Appointed number of Lord Lieutenants in West and elsewhere with responsibility for raising local forces.
51 of 61
When had the position of Vice-Admiral with jurisdiction over private shipping in the area been established, specifically in the west?
52 of 61
What happened regarding developments in the West in 1540?
Council and positions of Lord Lieutenant lapsed in 1540 but Vice-Admiral role continued
53 of 61
Who were most of the men appointed into those short term roles in the West?
Largely geny status rather than gereater nobility.
54 of 61
Who replaced the Courtenays in the south west and why?
Lord John Russell (later Earl of Bedford) was President of the Council of the West in 1539 and influence began to grow from this time of family
55 of 61
What was the role of Lord John Russel from 1539 onwards?
In 1545 given special commission of array to manage defence in the four SW counties of Cornwall, Devon, Dorset and Somerset and after managing suppression of Western Rebellion in 1549 became Lord Lieutenant of all four counties in 1551
56 of 61
When were similar arrangements of those with Lord John Russell adopted throughout southern England in?
1549 due to widespread unrest and protest 'camps' culminating in Western Rebellion and Kett's Rebellion. Series appointemnts in 1549 and 1550
57 of 61
What happened to some of the appointments made in 1549 and 1550?
Some of them lapsed thereafter, but a more systematic approach was gradually adopted.
58 of 61
From around 1549 what happened regarding Lord Lieutenants?
More systematic approach with system of Lord Lieutenants (usually noble men with regional connections) began to bbecome established across country.
59 of 61
When did the system of Lord Lieutenants develop fully?
1580s but by 1553 a start had been made in creation of effective national system of civil and military administration
60 of 61
What progress was made in Henry's reign, in the words of David Loades?
"this was the process that turned the provincial magnate of the fifteenth century into the court-based politicians of the Elizabethan period"
61 of 61

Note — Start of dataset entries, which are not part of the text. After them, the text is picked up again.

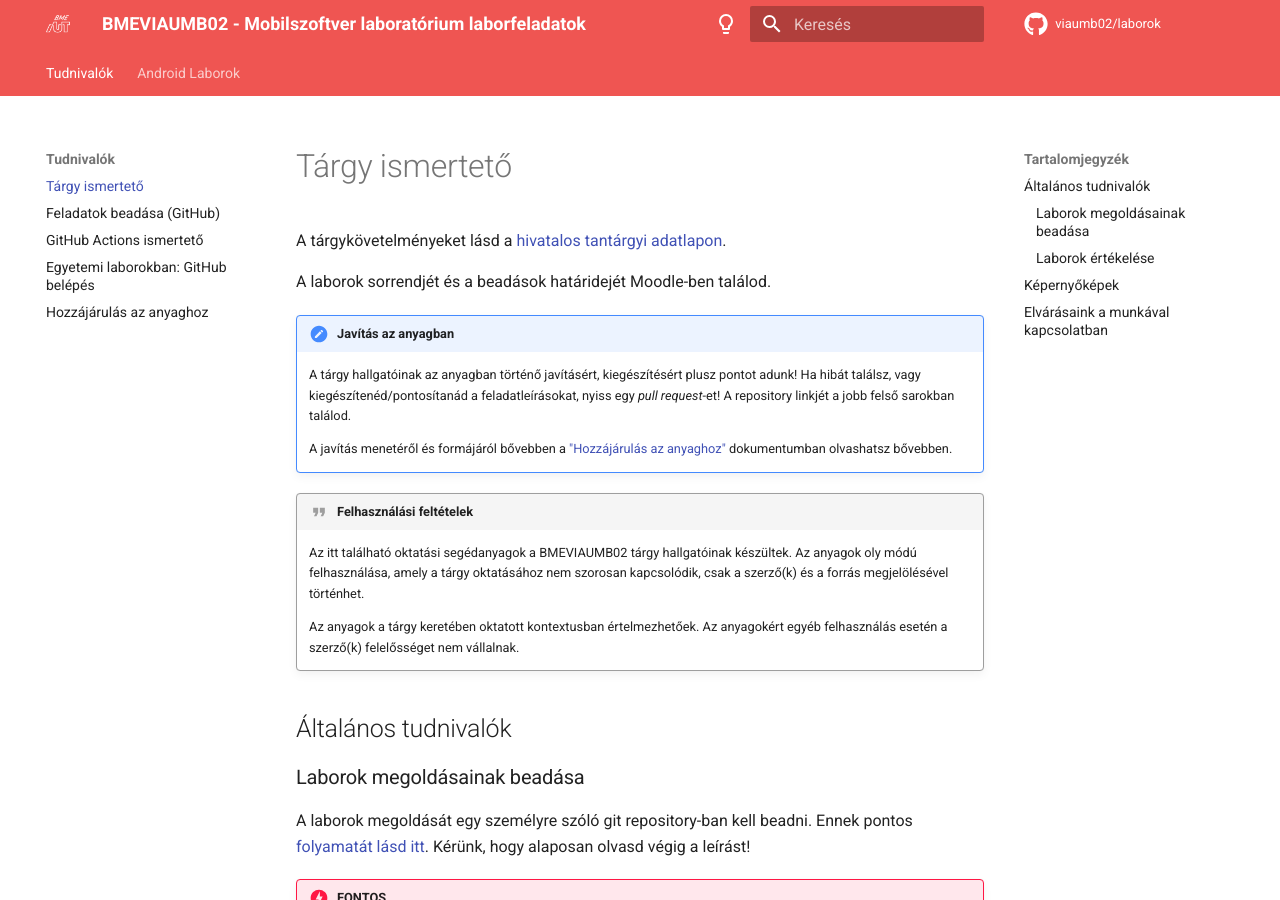
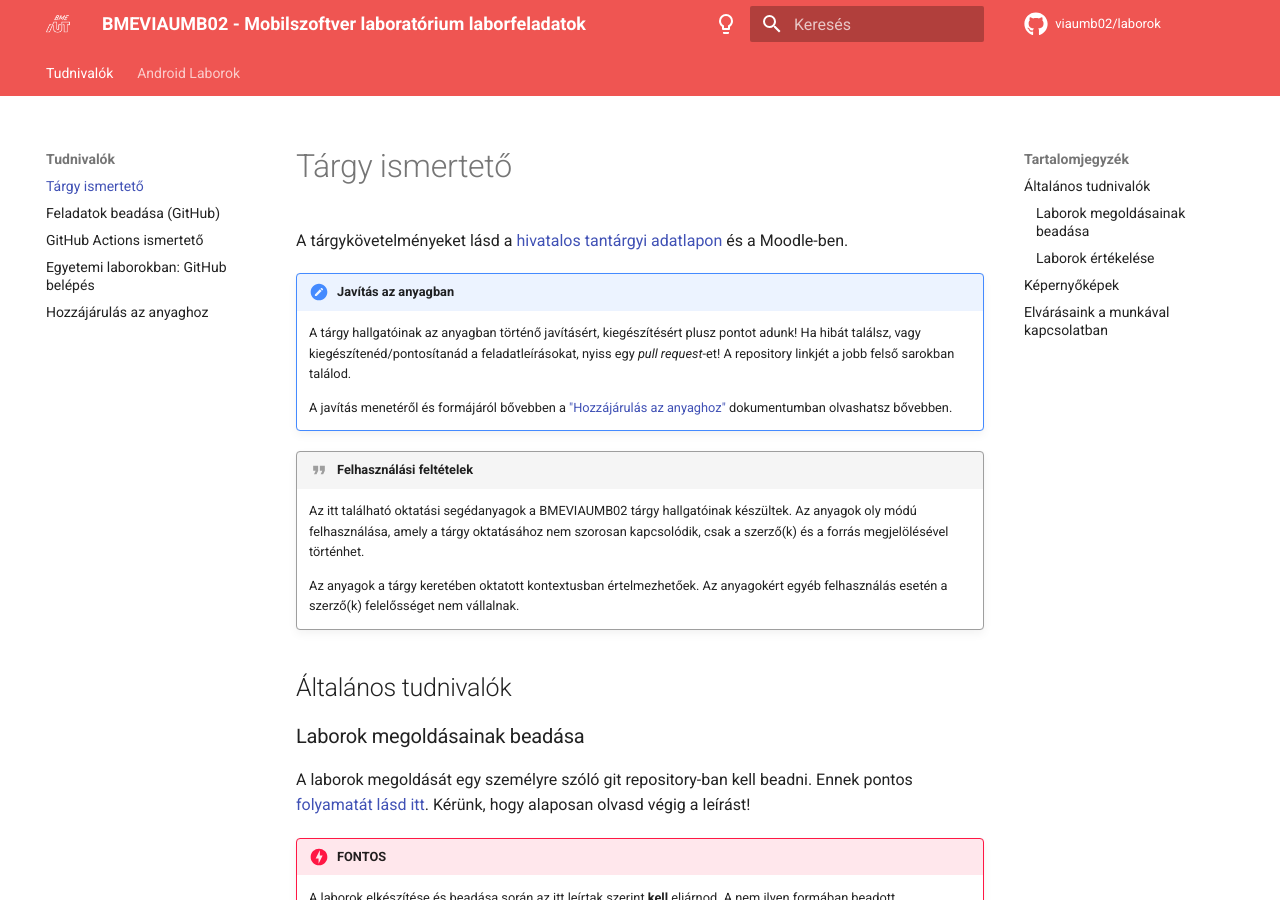
Before and after one commit to VIAUMB02/laborok, an MkDocs documentation site: the page built from docs/index.md, in a window 1280 px wide and 900 px high. Built offline with MkDocs 1.6.1 and Material for MkDocs 9.7.7, drawn with Linux system fonts in a browser that asks for light colours; comment, search, counter and statistics services are not loaded.

Commit message:
Update index.md

```diff
--- a/docs/index.md
+++ b/docs/index.md
@@ -1,8 +1,6 @@
 # Tárgy ismertető
 
-A tárgykövetelményeket lásd a [hivatalos tantárgyi adatlapon](https://portal.vik.bme.hu/kepzes/targyak/VIAUMB02).
-
-A laborok sorrendjét és a beadások határidejét Moodle-ben találod.
+A tárgykövetelményeket lásd a [hivatalos tantárgyi adatlapon](https://portal.vik.bme.hu/kepzes/targyak/VIAUMB02) és a Moodle-ben.
 
 !!! note "Javítás az anyagban"
     A tárgy hallgatóinak az anyagban történő javításért, kiegészítésért plusz pontot adunk! Ha hibát találsz, vagy kiegészítenéd/pontosítanád a feladatleírásokat, nyiss egy _pull request_-et! A repository linkjét a jobb felső sarokban találod.
```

Other cards in this set

Card 2


When does Elton say that there was a Tudor revolution in government?


From 1532 to 1540 when Cromwell was Henry's chief minister.

Card 3


What is the gist of the tudor revolution in government?


Preview of the front of card 3

Card 4


What four parts can Elton's theory of a revolution in government be broken down into?


Preview of the front of card 4

Card 5


Tudor Revolution in Government - Central Government


Preview of the front of card 5
View more cards


No comments have yet been made

Similar History resources:

See all History resources »See all British monarchy - Tudors and Stuarts resources »